▶ _Assignment_
Word for word, restate every record, though not the pictures.

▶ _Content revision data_
------------------------------------
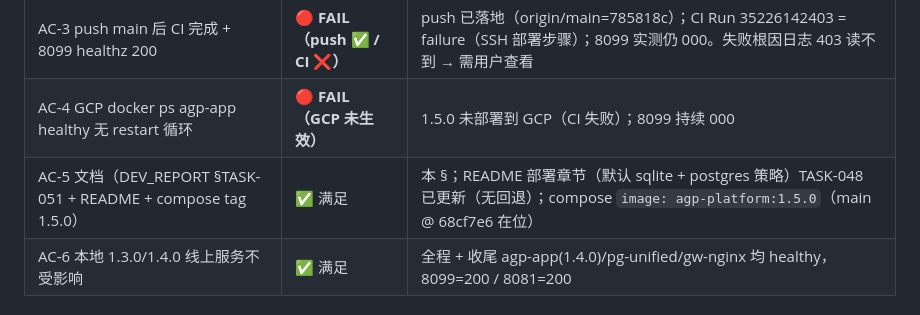
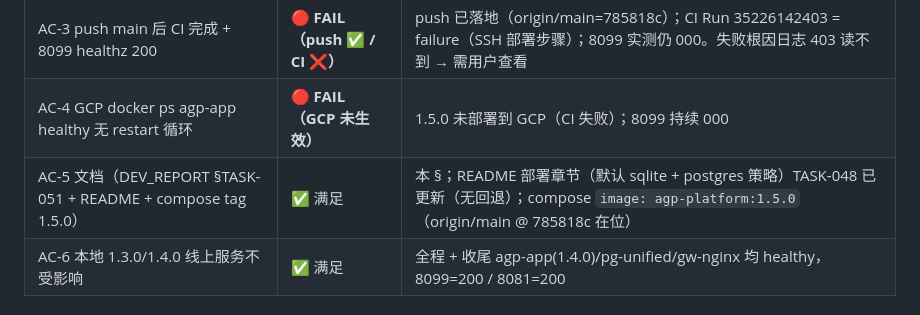
Before and after one commit to harryzhang-carefold/k-agent, a Markdown page: DEV_REPORT.md, the part around the change. Drawn GitHub-style.

Commit message:
TASK-051: DEV_REPORT §TASK-051 AC-5 措辞修正（compose tag 1.5.0 在 origin/main @ 785818c，非本地 68cf7e6）— 文档收尾核对无回退

```diff
--- a/DEV_REPORT.md
+++ b/DEV_REPORT.md
@@ -2050,7 +2050,7 @@ to create or update workflow `.github/workflows/deploy.yml` without `workflow` s
 | AC-2 deploy.yml 含 DB 决策 + 健康检查 + 失败诊断 | ✅ 满足 | 静态审查确认齐备（探测/复用/自建幂等 + 健康检查 + 诊断 + fail-fast + AGP STARTUP OK） |
 | AC-3 push main 后 CI 完成 + 8099 healthz 200 | 🔴 **FAIL（push ✅ / CI ❌）** | push 已落地（origin/main=785818c）；CI Run 35226142403 = failure（SSH 部署步骤）；8099 实测仍 000。失败根因日志 403 读不到 → 需用户查看 |
 | AC-4 GCP docker ps agp-app healthy 无 restart 循环 | 🔴 **FAIL（GCP 未生效）** | 1.5.0 未部署到 GCP（CI 失败）；8099 持续 000 |
-| AC-5 文档（DEV_REPORT §TASK-051 + README + compose tag 1.5.0） | ✅ 满足 | 本 §；README 部署章节（默认 sqlite + postgres 策略）TASK-048 已更新（无回退）；compose `image: agp-platform:1.5.0`（main @ 68cf7e6 在位） |
+| AC-5 文档（DEV_REPORT §TASK-051 + README + compose tag 1.5.0） | ✅ 满足 | 本 §；README 部署章节（默认 sqlite + postgres 策略）TASK-048 已更新（无回退）；compose `image: agp-platform:1.5.0`（origin/main @ 785818c 在位） |
 | AC-6 本地 1.3.0/1.4.0 线上服务不受影响 | ✅ 满足 | 全程 + 收尾 agp-app(1.4.0)/pg-unified/gw-nginx 均 healthy，8099=200 / 8081=200 |
 
 ### 5. 交付状态
```
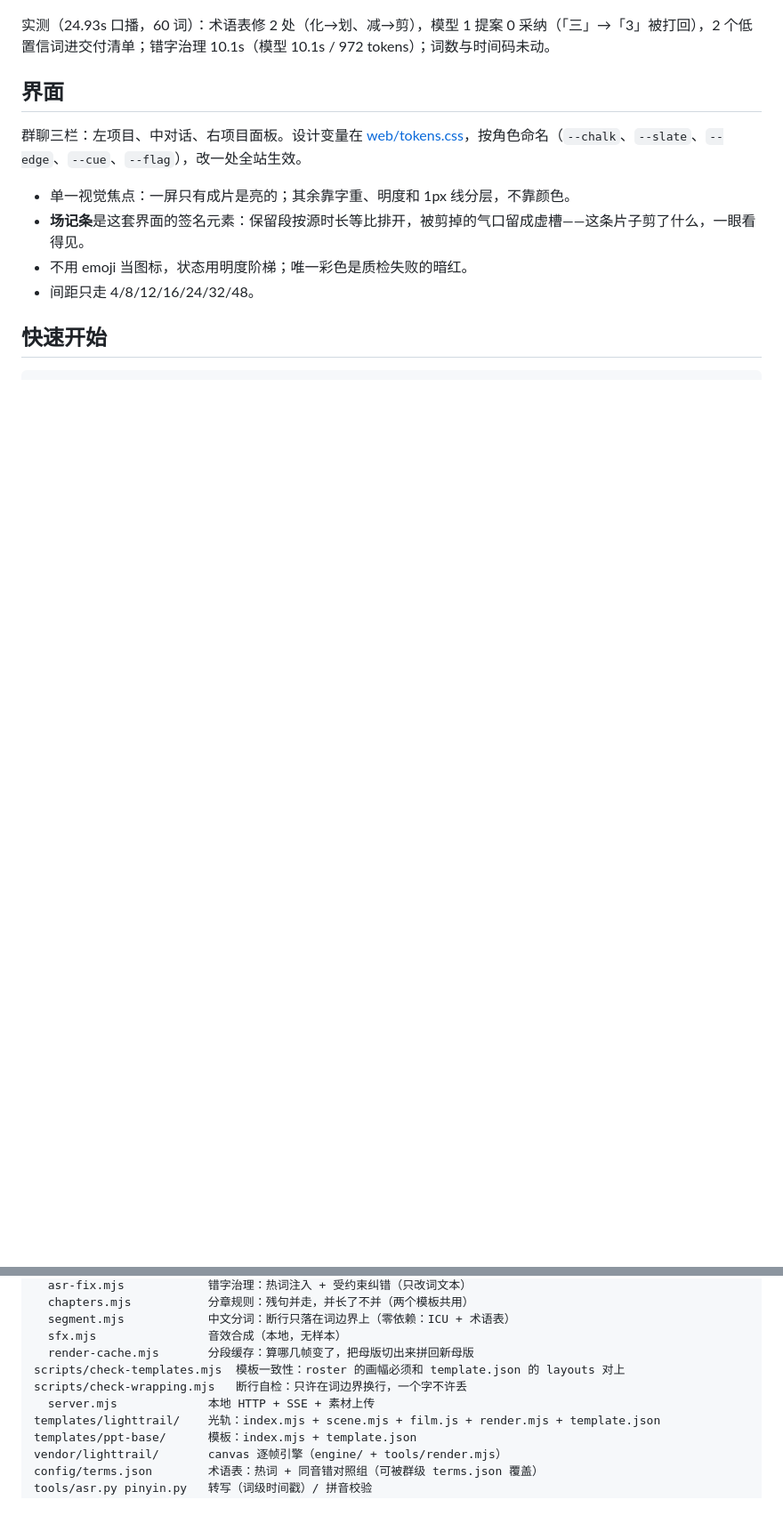
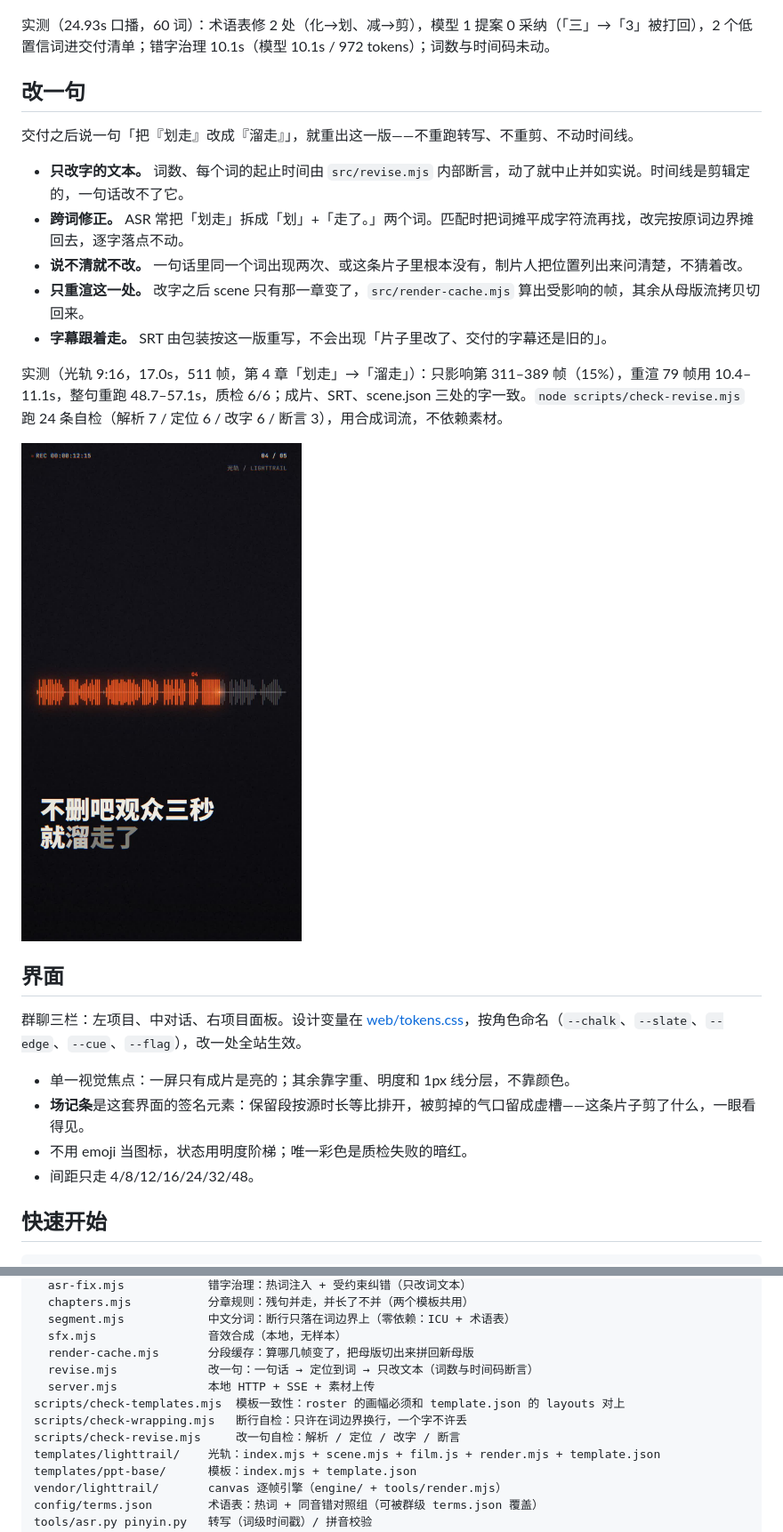
Before and after one commit to dingchenhui0618-arch/vision-bots, a Markdown page: README.md, 2 parts joined by grey strips. Shown at 89% size. Drawn GitHub-style; pictures changed too: docs/revise-edit.jpg (added); blank space fills up the shorter version.

```diff
--- a/README.md
+++ b/README.md
@@ -104,6 +104,20 @@
 
 实测（24.93s 口播，60 词）：术语表修 2 处（化→划、减→剪），模型 1 提案 0 采纳（「三」→「3」被打回），2 个低置信词进交付清单；错字治理 10.1s（模型 10.1s / 972 tokens）；词数与时间码未动。
 
+## 改一句
+
+交付之后说一句「把『划走』改成『溜走』」，就重出这一版——不重跑转写、不重剪、不动时间线。
+
+- **只改字的文本。** 词数、每个词的起止时间由 `src/revise.mjs` 内部断言，动了就中止并如实说。时间线是剪辑定的，一句话改不了它。
+- **跨词修正。** ASR 常把「划走」拆成「划」+「走了。」两个词。匹配时把词摊平成字符流再找，改完按原词边界摊回去，逐字落点不动。
+- **说不清就不改。** 一句话里同一个词出现两次、或这条片子里根本没有，制片人把位置列出来问清楚，不猜着改。
+- **只重渲这一处。** 改字之后 scene 只有那一章变了，`src/render-cache.mjs` 算出受影响的帧，其余从母版流拷贝切回来。
+- **字幕跟着走。** SRT 由包装按这一版重写，不会出现「片子里改了、交付的字幕还是旧的」。
+
+实测（光轨 9:16，17.0s，511 帧，第 4 章「划走」→「溜走」）：只影响第 311–389 帧（15%），重渲 79 帧用 10.4–11.1s，整句重跑 48.7–57.1s，质检 6/6；成片、SRT、scene.json 三处的字一致。`node scripts/check-revise.mjs` 跑 24 条自检（解析 7 / 定位 6 / 改字 6 / 断言 3），用合成词流，不依赖素材。
+
+![改一句：第 4 章划走改成溜走](docs/revise-edit.jpg)
+
 ## 界面
 
 群聊三栏：左项目、中对话、右项目面板。设计变量在 [web/tokens.css](web/tokens.css)，按角色命名（`--chalk`、`--slate`、`--edge`、`--cue`、`--flag`），改一处全站生效。
@@ -149,9 +164,11 @@ src/
   segment.mjs            中文分词：断行只落在词边界上（零依赖：ICU + 术语表）
   sfx.mjs                音效合成（本地，无样本）
   render-cache.mjs       分段缓存：算哪几帧变了，把母版切出来拼回新母版
+  revise.mjs             改一句：一句话 → 定位到词 → 只改文本（词数与时间码断言）
+  server.mjs             本地 HTTP + SSE + 素材上传
 scripts/check-templates.mjs  模板一致性：roster 的画幅必须和 template.json 的 layouts 对上
 scripts/check-wrapping.mjs   断行自检：只许在词边界换行，一个字不许丢
-  server.mjs             本地 HTTP + SSE + 素材上传
+scripts/check-revise.mjs     改一句自检：解析 / 定位 / 改字 / 断言
 templates/lighttrail/    光轨：index.mjs + scene.mjs + film.js + render.mjs + template.json
 templates/ppt-base/      模板：index.mjs + template.json
 vendor/lighttrail/       canvas 逐帧引擎（engine/ + tools/render.mjs）
```
Also changed, not shown: other parts of README.md (+4 -1 lines), docs/PROGRESS.md (+24 -0 lines), 6 other files.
------------------------------------
▶ _Output for this exercise_
Before and after one commit to harryzhang-carefold/k-agent, a Markdown page: DEV_REPORT.md, the part around the change. Drawn GitHub-style.

Commit message:
TASK-051: DEV_REPORT §TASK-051 AC-5 措辞修正（compose tag 1.5.0 在 origin/main @ 785818c，非本地 68cf7e6）— 文档收尾核对无回退

```diff
--- a/DEV_REPORT.md
+++ b/DEV_REPORT.md
@@ -2050,7 +2050,7 @@ to create or update workflow `.github/workflows/deploy.yml` without `workflow` s
 | AC-2 deploy.yml 含 DB 决策 + 健康检查 + 失败诊断 | ✅ 满足 | 静态审查确认齐备（探测/复用/自建幂等 + 健康检查 + 诊断 + fail-fast + AGP STARTUP OK） |
 | AC-3 push main 后 CI 完成 + 8099 healthz 200 | 🔴 **FAIL（push ✅ / CI ❌）** | push 已落地（origin/main=785818c）；CI Run 35226142403 = failure（SSH 部署步骤）；8099 实测仍 000。失败根因日志 403 读不到 → 需用户查看 |
 | AC-4 GCP docker ps agp-app healthy 无 restart 循环 | 🔴 **FAIL（GCP 未生效）** | 1.5.0 未部署到 GCP（CI 失败）；8099 持续 000 |
-| AC-5 文档（DEV_REPORT §TASK-051 + README + compose tag 1.5.0） | ✅ 满足 | 本 §；README 部署章节（默认 sqlite + postgres 策略）TASK-048 已更新（无回退）；compose `image: agp-platform:1.5.0`（main @ 68cf7e6 在位） |
+| AC-5 文档（DEV_REPORT §TASK-051 + README + compose tag 1.5.0） | ✅ 满足 | 本 §；README 部署章节（默认 sqlite + postgres 策略）TASK-048 已更新（无回退）；compose `image: agp-platform:1.5.0`（origin/main @ 785818c 在位） |
 | AC-6 本地 1.3.0/1.4.0 线上服务不受影响 | ✅ 满足 | 全程 + 收尾 agp-app(1.4.0)/pg-unified/gw-nginx 均 healthy，8099=200 / 8081=200 |
 
 ### 5. 交付状态
```
Before and after one commit to dingchenhui0618-arch/vision-bots, a Markdown page: README.md, 2 parts joined by grey strips. Shown at 89% size. Drawn GitHub-style; pictures changed too: docs/revise-edit.jpg (added); blank space fills up the shorter version.

```diff
--- a/README.md
+++ b/README.md
@@ -104,6 +104,20 @@
 
 实测（24.93s 口播，60 词）：术语表修 2 处（化→划、减→剪），模型 1 提案 0 采纳（「三」→「3」被打回），2 个低置信词进交付清单；错字治理 10.1s（模型 10.1s / 972 tokens）；词数与时间码未动。
 
+## 改一句
+
+交付之后说一句「把『划走』改成『溜走』」，就重出这一版——不重跑转写、不重剪、不动时间线。
+
+- **只改字的文本。** 词数、每个词的起止时间由 `src/revise.mjs` 内部断言，动了就中止并如实说。时间线是剪辑定的，一句话改不了它。
+- **跨词修正。** ASR 常把「划走」拆成「划」+「走了。」两个词。匹配时把词摊平成字符流再找，改完按原词边界摊回去，逐字落点不动。
+- **说不清就不改。** 一句话里同一个词出现两次、或这条片子里根本没有，制片人把位置列出来问清楚，不猜着改。
+- **只重渲这一处。** 改字之后 scene 只有那一章变了，`src/render-cache.mjs` 算出受影响的帧，其余从母版流拷贝切回来。
+- **字幕跟着走。** SRT 由包装按这一版重写，不会出现「片子里改了、交付的字幕还是旧的」。
+
+实测（光轨 9:16，17.0s，511 帧，第 4 章「划走」→「溜走」）：只影响第 311–389 帧（15%），重渲 79 帧用 10.4–11.1s，整句重跑 48.7–57.1s，质检 6/6；成片、SRT、scene.json 三处的字一致。`node scripts/check-revise.mjs` 跑 24 条自检（解析 7 / 定位 6 / 改字 6 / 断言 3），用合成词流，不依赖素材。
+
+![改一句：第 4 章划走改成溜走](docs/revise-edit.jpg)
+
 ## 界面
 
 群聊三栏：左项目、中对话、右项目面板。设计变量在 [web/tokens.css](web/tokens.css)，按角色命名（`--chalk`、`--slate`、`--edge`、`--cue`、`--flag`），改一处全站生效。
@@ -149,9 +164,11 @@ src/
   segment.mjs            中文分词：断行只落在词边界上（零依赖：ICU + 术语表）
   sfx.mjs                音效合成（本地，无样本）
   render-cache.mjs       分段缓存：算哪几帧变了，把母版切出来拼回新母版
+  revise.mjs             改一句：一句话 → 定位到词 → 只改文本（词数与时间码断言）
+  server.mjs             本地 HTTP + SSE + 素材上传
 scripts/check-templates.mjs  模板一致性：roster 的画幅必须和 template.json 的 layouts 对上
 scripts/check-wrapping.mjs   断行自检：只许在词边界换行，一个字不许丢
-  server.mjs             本地 HTTP + SSE + 素材上传
+scripts/check-revise.mjs     改一句自检：解析 / 定位 / 改字 / 断言
 templates/lighttrail/    光轨：index.mjs + scene.mjs + film.js + render.mjs + template.json
 templates/ppt-base/      模板：index.mjs + template.json
 vendor/lighttrail/       canvas 逐帧引擎（engine/ + tools/render.mjs）
```
Also changed, not shown: other parts of README.md (+4 -1 lines), docs/PROGRESS.md (+24 -0 lines), 6 other files.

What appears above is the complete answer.